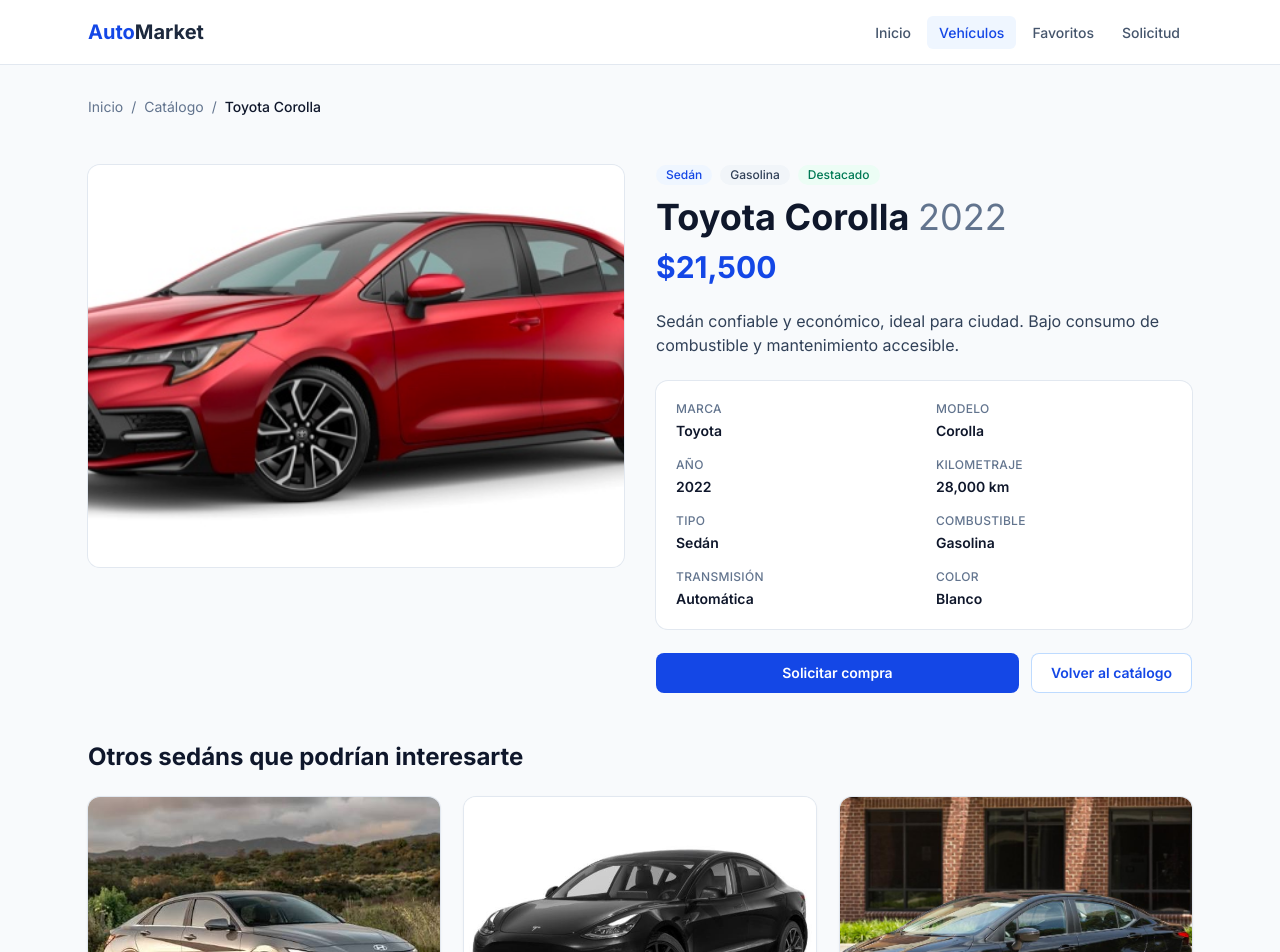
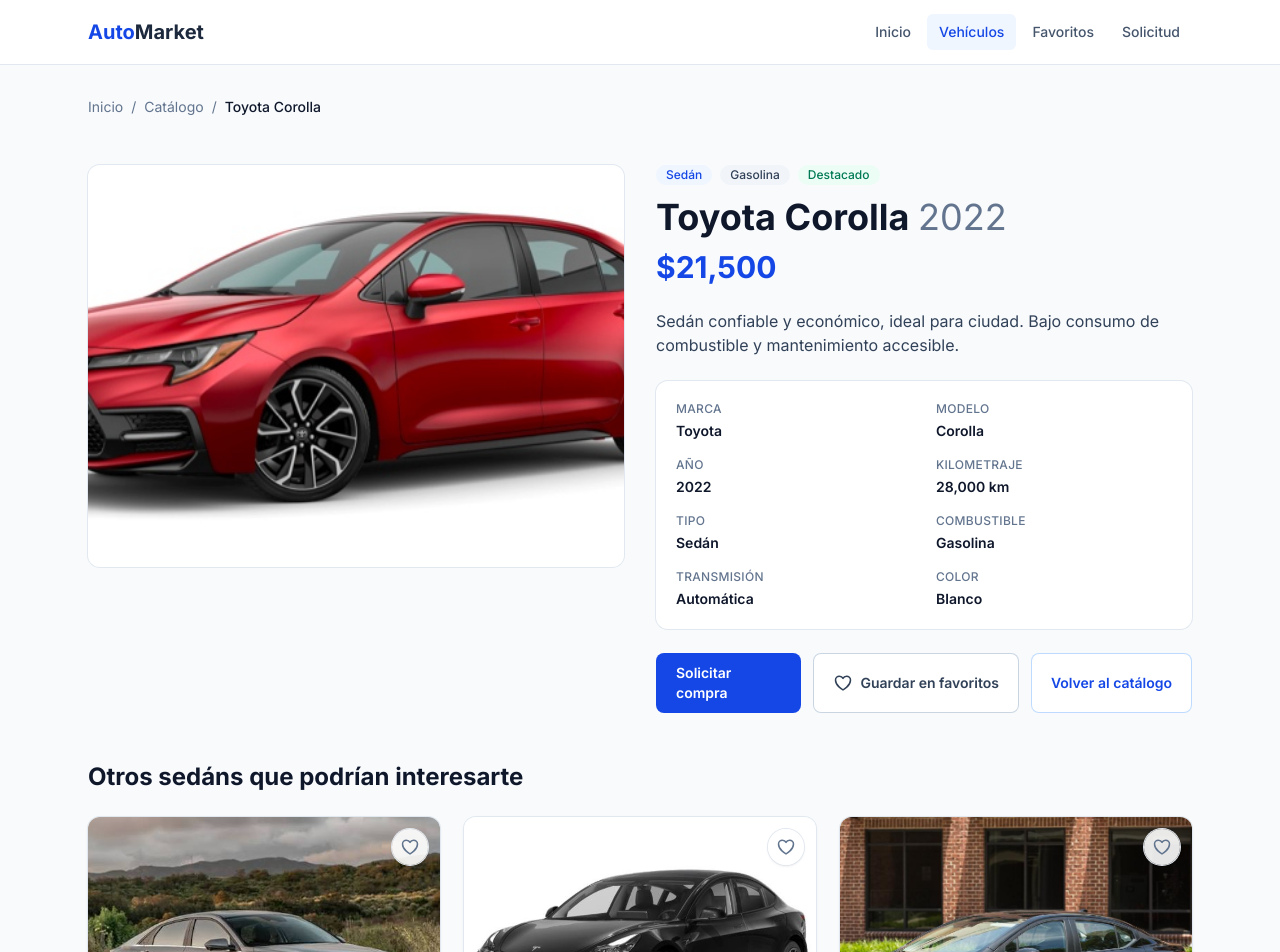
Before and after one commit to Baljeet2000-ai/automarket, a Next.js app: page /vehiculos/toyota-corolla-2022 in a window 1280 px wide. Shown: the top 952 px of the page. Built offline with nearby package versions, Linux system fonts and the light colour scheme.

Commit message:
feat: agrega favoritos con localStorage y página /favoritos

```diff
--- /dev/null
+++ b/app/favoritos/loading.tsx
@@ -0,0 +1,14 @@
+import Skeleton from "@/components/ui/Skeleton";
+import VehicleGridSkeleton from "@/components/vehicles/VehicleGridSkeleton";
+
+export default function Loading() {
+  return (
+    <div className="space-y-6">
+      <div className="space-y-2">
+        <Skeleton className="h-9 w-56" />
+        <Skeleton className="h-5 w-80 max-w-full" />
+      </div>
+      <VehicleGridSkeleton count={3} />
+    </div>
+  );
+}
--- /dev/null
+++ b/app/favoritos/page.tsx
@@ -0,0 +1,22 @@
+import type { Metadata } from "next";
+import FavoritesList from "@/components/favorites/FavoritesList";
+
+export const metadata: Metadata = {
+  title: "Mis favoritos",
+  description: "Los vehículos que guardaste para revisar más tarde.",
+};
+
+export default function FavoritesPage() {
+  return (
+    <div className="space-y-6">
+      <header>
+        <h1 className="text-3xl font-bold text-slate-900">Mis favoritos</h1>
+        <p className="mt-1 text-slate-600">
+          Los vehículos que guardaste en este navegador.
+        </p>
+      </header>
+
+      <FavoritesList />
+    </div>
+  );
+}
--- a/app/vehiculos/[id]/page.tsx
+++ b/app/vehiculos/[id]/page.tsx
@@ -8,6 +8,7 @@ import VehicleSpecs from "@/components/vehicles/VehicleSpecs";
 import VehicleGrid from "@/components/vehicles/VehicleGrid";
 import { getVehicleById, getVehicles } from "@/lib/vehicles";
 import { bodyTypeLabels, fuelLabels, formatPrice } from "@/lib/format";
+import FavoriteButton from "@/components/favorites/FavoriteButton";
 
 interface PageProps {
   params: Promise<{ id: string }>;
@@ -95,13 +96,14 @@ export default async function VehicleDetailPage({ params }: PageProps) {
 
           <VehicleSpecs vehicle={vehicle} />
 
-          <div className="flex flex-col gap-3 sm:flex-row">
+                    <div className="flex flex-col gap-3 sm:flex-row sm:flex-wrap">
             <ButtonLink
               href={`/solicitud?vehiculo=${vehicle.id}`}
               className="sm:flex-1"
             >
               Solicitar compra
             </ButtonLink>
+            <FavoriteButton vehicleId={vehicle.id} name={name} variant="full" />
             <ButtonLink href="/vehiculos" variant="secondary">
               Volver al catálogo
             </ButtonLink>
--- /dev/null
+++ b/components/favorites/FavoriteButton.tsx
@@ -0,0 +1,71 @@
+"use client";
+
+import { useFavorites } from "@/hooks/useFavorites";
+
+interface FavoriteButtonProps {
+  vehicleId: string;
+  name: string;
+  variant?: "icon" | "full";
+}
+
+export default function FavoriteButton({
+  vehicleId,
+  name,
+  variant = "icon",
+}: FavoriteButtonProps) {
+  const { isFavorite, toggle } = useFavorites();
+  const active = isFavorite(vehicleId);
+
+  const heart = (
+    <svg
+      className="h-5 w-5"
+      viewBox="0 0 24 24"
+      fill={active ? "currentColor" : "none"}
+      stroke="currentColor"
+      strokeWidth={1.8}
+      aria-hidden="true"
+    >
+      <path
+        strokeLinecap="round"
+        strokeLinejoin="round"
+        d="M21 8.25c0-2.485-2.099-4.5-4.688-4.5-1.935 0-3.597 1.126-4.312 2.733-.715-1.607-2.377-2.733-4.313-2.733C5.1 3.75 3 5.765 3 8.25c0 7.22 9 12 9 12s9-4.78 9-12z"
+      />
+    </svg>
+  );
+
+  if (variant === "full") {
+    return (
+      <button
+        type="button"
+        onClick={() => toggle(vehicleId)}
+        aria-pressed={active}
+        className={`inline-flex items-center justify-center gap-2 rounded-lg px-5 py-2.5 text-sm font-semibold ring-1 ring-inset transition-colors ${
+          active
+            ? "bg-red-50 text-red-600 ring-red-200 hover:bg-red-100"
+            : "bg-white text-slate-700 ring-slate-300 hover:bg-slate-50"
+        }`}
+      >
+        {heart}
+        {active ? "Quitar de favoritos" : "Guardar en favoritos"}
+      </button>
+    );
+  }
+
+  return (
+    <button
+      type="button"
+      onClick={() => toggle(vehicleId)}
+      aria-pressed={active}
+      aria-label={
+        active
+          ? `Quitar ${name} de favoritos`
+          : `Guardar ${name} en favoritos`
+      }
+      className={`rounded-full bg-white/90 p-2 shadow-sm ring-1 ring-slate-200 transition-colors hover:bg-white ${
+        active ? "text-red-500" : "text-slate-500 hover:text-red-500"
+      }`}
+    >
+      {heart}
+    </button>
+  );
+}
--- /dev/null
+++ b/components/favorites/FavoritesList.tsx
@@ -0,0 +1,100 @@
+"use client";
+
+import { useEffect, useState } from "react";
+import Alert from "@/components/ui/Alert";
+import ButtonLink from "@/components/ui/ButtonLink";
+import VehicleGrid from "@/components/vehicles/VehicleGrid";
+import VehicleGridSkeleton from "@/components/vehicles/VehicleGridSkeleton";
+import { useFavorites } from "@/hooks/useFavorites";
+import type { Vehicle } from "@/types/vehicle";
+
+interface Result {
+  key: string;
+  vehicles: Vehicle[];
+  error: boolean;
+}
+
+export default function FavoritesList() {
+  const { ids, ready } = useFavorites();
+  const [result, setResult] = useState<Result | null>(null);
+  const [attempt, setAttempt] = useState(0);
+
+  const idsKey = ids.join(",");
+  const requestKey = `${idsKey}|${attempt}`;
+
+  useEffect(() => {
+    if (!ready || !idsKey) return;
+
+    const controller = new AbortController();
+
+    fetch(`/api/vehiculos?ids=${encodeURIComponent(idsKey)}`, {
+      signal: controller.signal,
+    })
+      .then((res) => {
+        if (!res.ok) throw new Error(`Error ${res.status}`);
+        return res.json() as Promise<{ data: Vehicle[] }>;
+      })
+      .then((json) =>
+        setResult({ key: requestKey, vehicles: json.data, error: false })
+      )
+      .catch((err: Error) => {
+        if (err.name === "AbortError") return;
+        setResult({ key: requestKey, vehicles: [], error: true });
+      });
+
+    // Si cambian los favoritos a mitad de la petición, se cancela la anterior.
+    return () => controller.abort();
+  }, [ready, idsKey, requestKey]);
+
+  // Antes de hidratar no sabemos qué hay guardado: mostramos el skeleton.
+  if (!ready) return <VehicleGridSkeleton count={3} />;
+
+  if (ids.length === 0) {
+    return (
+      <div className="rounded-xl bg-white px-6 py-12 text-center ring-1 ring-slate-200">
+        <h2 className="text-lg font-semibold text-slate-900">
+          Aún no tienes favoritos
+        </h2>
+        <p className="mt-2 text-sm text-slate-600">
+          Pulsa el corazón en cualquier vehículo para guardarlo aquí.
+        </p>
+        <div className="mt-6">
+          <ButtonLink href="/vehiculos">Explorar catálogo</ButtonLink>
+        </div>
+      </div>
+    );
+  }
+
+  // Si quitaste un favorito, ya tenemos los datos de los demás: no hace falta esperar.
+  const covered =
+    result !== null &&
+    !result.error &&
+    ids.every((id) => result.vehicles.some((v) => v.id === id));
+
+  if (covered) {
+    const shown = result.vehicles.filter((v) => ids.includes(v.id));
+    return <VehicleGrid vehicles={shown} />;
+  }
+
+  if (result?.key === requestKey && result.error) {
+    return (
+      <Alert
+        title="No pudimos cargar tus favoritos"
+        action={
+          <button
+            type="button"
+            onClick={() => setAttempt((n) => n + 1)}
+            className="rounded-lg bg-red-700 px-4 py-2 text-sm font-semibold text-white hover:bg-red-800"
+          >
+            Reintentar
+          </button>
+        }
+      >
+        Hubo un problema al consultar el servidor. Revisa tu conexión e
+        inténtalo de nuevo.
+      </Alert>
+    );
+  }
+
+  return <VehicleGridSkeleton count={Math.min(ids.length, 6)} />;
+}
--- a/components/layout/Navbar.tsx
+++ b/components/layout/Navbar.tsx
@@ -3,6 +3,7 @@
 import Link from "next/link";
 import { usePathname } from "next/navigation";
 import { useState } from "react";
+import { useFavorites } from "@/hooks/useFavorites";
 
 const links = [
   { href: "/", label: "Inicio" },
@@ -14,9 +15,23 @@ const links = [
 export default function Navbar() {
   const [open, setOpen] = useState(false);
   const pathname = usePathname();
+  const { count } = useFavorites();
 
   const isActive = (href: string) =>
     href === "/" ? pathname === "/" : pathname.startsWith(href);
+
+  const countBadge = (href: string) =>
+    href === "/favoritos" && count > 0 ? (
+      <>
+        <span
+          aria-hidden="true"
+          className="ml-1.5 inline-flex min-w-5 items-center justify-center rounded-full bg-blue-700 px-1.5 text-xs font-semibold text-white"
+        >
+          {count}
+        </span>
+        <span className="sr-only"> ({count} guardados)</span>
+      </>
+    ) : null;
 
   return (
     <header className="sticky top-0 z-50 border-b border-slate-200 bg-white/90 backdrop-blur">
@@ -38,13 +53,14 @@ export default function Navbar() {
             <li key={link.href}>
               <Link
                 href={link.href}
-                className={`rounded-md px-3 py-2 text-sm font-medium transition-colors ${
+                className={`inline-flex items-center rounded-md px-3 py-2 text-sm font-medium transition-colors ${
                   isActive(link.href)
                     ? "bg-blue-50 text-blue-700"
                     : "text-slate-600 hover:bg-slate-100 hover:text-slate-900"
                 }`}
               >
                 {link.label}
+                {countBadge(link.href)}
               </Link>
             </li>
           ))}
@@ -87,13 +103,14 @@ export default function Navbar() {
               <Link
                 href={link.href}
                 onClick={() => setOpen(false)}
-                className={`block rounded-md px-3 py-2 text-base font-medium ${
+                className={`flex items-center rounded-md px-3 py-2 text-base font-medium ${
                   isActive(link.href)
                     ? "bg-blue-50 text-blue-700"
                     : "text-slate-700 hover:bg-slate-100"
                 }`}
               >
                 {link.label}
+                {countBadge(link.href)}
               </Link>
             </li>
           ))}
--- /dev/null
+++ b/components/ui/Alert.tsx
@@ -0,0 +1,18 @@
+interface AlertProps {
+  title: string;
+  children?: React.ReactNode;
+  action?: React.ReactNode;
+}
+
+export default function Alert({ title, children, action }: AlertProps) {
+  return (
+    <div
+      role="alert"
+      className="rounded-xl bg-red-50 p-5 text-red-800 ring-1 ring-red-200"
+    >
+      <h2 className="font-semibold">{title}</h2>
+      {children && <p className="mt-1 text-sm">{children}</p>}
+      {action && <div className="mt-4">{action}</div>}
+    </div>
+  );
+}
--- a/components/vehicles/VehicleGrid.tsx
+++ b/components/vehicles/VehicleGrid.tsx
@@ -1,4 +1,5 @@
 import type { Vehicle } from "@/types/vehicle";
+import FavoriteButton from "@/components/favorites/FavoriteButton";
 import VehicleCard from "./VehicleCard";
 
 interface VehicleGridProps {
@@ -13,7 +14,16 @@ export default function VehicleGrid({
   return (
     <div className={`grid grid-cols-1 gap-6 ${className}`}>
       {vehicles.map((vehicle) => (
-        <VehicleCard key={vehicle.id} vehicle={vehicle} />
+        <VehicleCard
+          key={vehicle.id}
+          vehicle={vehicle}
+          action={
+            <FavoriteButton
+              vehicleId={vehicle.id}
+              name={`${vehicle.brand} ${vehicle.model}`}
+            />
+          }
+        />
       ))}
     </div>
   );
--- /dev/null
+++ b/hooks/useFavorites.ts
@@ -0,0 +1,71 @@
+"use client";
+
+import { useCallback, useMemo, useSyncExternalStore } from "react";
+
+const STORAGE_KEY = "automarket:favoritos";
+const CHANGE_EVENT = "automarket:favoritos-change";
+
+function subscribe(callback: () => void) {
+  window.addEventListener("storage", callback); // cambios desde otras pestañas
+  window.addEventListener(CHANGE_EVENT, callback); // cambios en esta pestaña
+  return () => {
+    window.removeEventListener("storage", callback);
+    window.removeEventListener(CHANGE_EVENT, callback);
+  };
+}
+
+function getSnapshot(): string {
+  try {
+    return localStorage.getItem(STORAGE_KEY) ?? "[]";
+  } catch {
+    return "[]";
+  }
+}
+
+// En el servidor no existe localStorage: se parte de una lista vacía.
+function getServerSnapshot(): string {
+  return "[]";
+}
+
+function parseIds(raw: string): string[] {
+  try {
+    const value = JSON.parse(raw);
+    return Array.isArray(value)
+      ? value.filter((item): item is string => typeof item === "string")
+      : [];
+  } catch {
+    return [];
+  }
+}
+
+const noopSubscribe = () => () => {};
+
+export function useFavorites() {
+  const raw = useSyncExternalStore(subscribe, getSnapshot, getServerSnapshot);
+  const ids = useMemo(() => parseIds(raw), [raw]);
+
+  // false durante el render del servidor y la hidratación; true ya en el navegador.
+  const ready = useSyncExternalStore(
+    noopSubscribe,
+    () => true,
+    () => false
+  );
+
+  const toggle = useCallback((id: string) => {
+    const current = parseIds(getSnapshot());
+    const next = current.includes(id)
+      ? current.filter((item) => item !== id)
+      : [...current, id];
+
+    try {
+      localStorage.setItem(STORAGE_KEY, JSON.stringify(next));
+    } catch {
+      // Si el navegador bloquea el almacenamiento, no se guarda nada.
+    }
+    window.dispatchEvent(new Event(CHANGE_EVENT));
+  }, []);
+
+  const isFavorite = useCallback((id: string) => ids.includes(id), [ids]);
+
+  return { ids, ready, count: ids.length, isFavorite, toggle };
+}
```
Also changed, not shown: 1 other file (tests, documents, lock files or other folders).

◆ ◆ ◆ ◆ ◆ ◆ ◆

--- WHAT IS EXPECTED ---
Note each line of the entries that has "setResult" in it, and copy those lines.

--- WRITTEN REPLY ---
+  const [result, setResult] = useState<Result | null>(null);
+        setResult({ key: requestKey, vehicles: json.data, error: false })
+        setResult({ key: requestKey, vehicles: [], error: true });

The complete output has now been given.